- He created the Super Stroll wherein he watches the entire Super Bowl (halftime show and all) while walking on the treadmill. "This is typically 4 hours and about 12-14 miles."
- Vacations are planned around hikes, or "a more rugged way to walk," he said. The hikes can be difficult due to changes in elevation. "I do have height exposure issues." Is this a nice way of saying he's afraid of heights? "I'd say I have a fear of unrestrained falling," Anderson says with deadpan delivery.
- International work travel means he "has to get creative." This brought about the "3-by-2." Two miles on three continents on the same date. It involves airports in Mumbai (India), Paris (France), and Minneapolis.
Anderson, who relies on his ability to remember the past, is incredibly proficient in seeing the future as well.
As senior staff engineer for Advanced Technology at John Deere Electronic Solutions, Anderson utilizes his ability to bring diverse and emerging areas of technical expertise together into invention disclosures and patents. That talent protects Deere's intellectual property and provides the company with a distinctive competitive advantage.
He has 117 U.S. patents, the highest number for active Deere employees and among the top 5 all-time at Deere. When it comes to getting patents there are two thresholds, the novel and the non-obvious. Novel means you are not copying something that has already been done. Non-obvious is basic at face value. It means there's an applied standard that the invention was not obvious at the time of its creation.
Getting there, understanding Anderson's process, requires some explaining. Sorting through what's in his head is Step 1, he said. Step 2 is his ability to search well, to go on the internet and be able to focus on the missing elements and possible solutions to an idea. "I think I'm a better searcher than the average person," he said.
He now quotes famed inventor Louis Pasteur as he tries to explain what makes himself successful. "Serendipity favors the prepared mind."
It is fitting. Of course, he also offers this insight in to how his brain works: "Stuff jumps into it." And you believe it may be just that simple.
Can it all be frustrating, this exercise of communicating his vision? Anderson exhales audibly. "How do you explain to someone when you see something that someone has not seen before?"
Bringing it all together
He calls invention both a science and an art with many people having one, but not the other. He's run this formula for seemingly every aspect of his life: career goals, the Fellows Award, and his place at John Deere.

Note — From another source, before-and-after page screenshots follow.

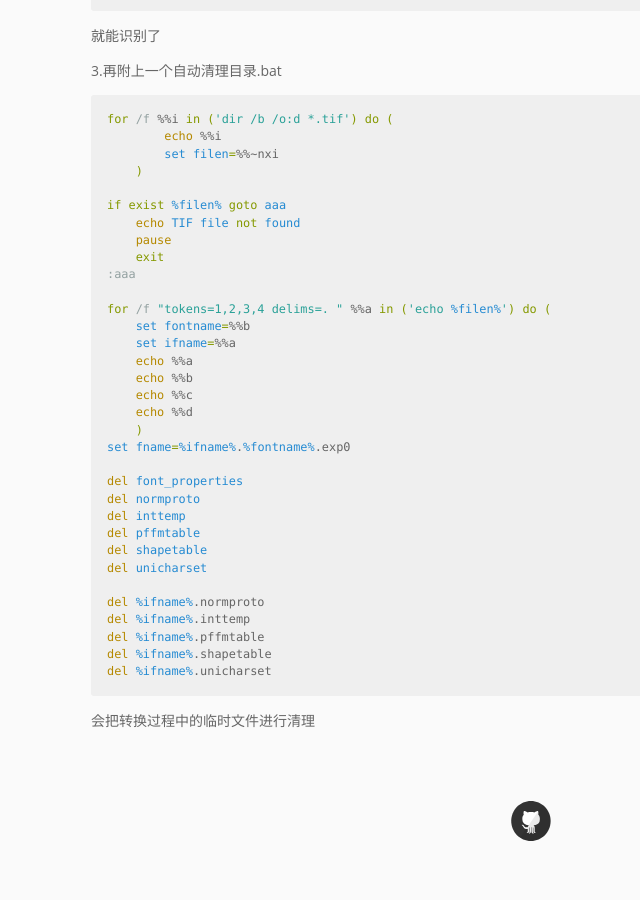
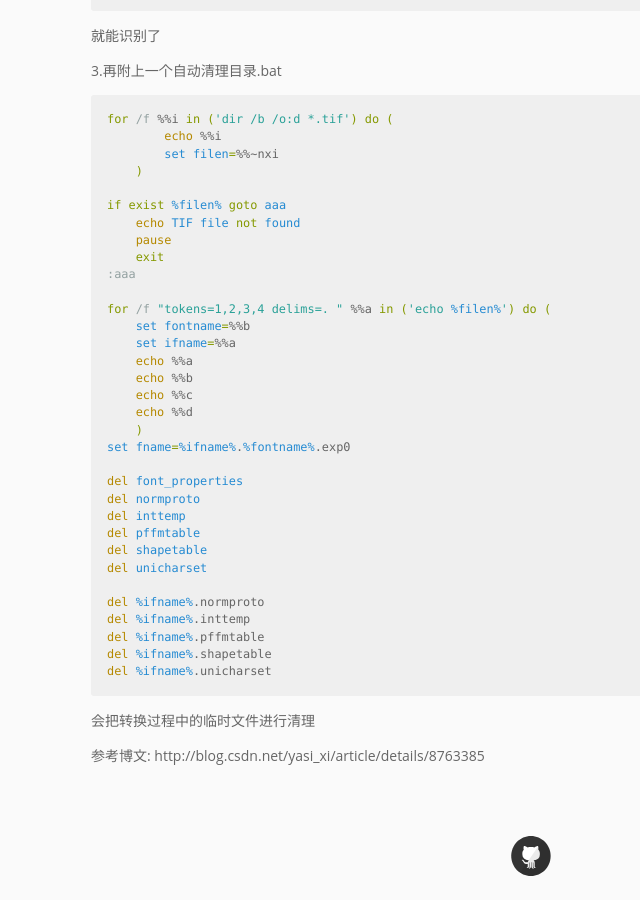
Before and after one commit to pingmalu/pingmalu.github.io, a Jekyll site: the page built from _posts/2016-06-20-tesseract使用记录.md, in a window 1280 px wide and 900 px high, scrolled down 3557 px. Shown: the whole window, without its empty margins (109-749 px from the left). Built offline with Jekyll 4.4.1, drawn with Linux system fonts in a browser that asks for light colours; nearby versions of some CDN libraries; before the commit the page ends 4423 px from its top, so only the background shows below that; some of the changed lines change nothing that is shown.

Commit message:
'update'

```diff
--- a/_posts/2016-06-20-tesseract使用记录.md
+++ b/_posts/2016-06-20-tesseract使用记录.md
@@ -220,3 +220,6 @@ del %ifname%.unicharset
 {% endhighlight %}
 
 会把转换过程中的临时文件进行清理
+
+
+参考博文: http://blog.csdn.net/yasi_xi/article/details/8763385
```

He has what he calls the 200/25,000/1 goal. It is two career objectives and one vocational. The 200 is the number of US patents he hopes to reach. This, of course, is calculated based on submission and acceptance rates and number of years left to work. The 25,000 is miles walked in the 4th quarter of his career. It means, he said, that he would have had a good work-life dynamic and good health.
"These two goals can be pursued in a very selfish sort of way but are kept in check by the 1," Anderson said.

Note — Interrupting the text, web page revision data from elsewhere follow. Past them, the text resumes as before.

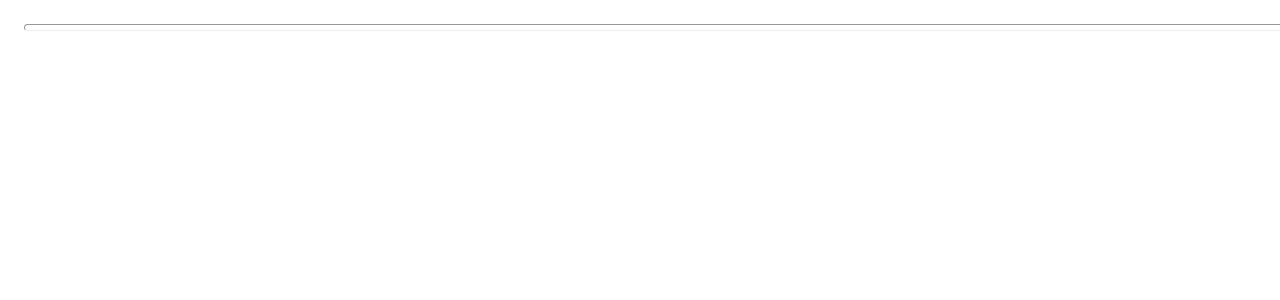
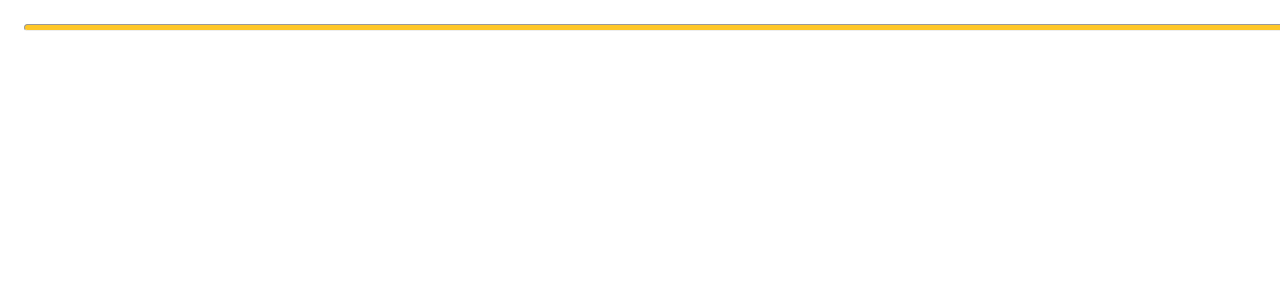
Before and after one commit to mohammedshamia/colors-team-project, a React (Create React App) app: page / in a window 1280 px wide. Shown: the top 300 px of the page. Built offline with nearby package versions, Linux system fonts and the light colour scheme.

Commit message:
fix conflict

```diff
--- a/src/components/Circle/styles.ts
+++ b/src/components/Circle/styles.ts
@@ -7,9 +7,7 @@ const CircleStyle = styled.div<IProps>(
     borderRadius: '50%',
     width: `${size}`,
     height: `${size}`,
-
     backgroundColor: `${bgColor || props.theme.background?.lightGrey}`,
-
     border:
       active === true
         ? `2px solid ${
--- a/src/components/Divider/index.ts
+++ b/src/components/Divider/index.ts
@@ -18,7 +18,7 @@ const Divider = styled('hr')<IDividerProps>(
     margin: `${margin}`,
     width: `${width}`,
     height: `${thick}`,
-    backgroundColor: `${props => props.theme?.primary?.darkYallow}`,
+    backgroundColor: `${props.theme?.primary?.darkYallow}`,
     borderRadius: '4px',
   }),
 );
```
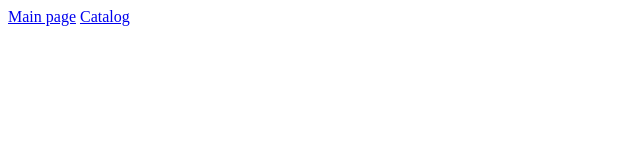
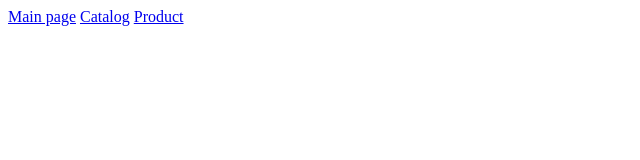
Before and after one commit to ilf11qq/ojjo, a plain HTML site: page index.html in a window 1280 px wide. Shown: the full height of the page, 0-640 px from the left. Drawn offline with Linux system fonts and the light colour scheme.

Commit message:
main index

```diff
--- a/index.html
+++ b/index.html
@@ -8,5 +8,6 @@
 <body>
     <a href="main-page/index.html">Main page</a>
     <a href="catalog/index.html">Catalog</a>
+    <a href="product/index.html">Product</a>
 </body>
 </html>
```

The 1 is a "fullness element" which encompasses the career objectives. It is, he said, service to God, humanity, Deere, his co-workers, and others. That's the vocational objective that ties in to his personal callings of applied research and technology transfer. "It's about contributing to all those stakeholders."
Where does winning the Fellow Award fit in? "It's a secondary peak," Anderson said. "The 200 patents (goal) is the primary summit." He admits it took him a few weeks to study – yes, study – the reasons why he would have won a Fellow Award. He felt as if he didn't meet the criteria initially.
"I had to push it away and study it from a distance," he said. "I finally came to understand and accept how I was qualified. It is a great honor."
That recognition reinforces his commitment to Deere. He is, after all, the kind of talent that has many suitors.
"What keeps me at Deere? Habit," he says dryly. "It's working well. I've got relationships and support here. And," now he pauses, "if I went anywhere else I'd have to work against my existing patent portfolio."
And even he may not have a quick answer on how to do that.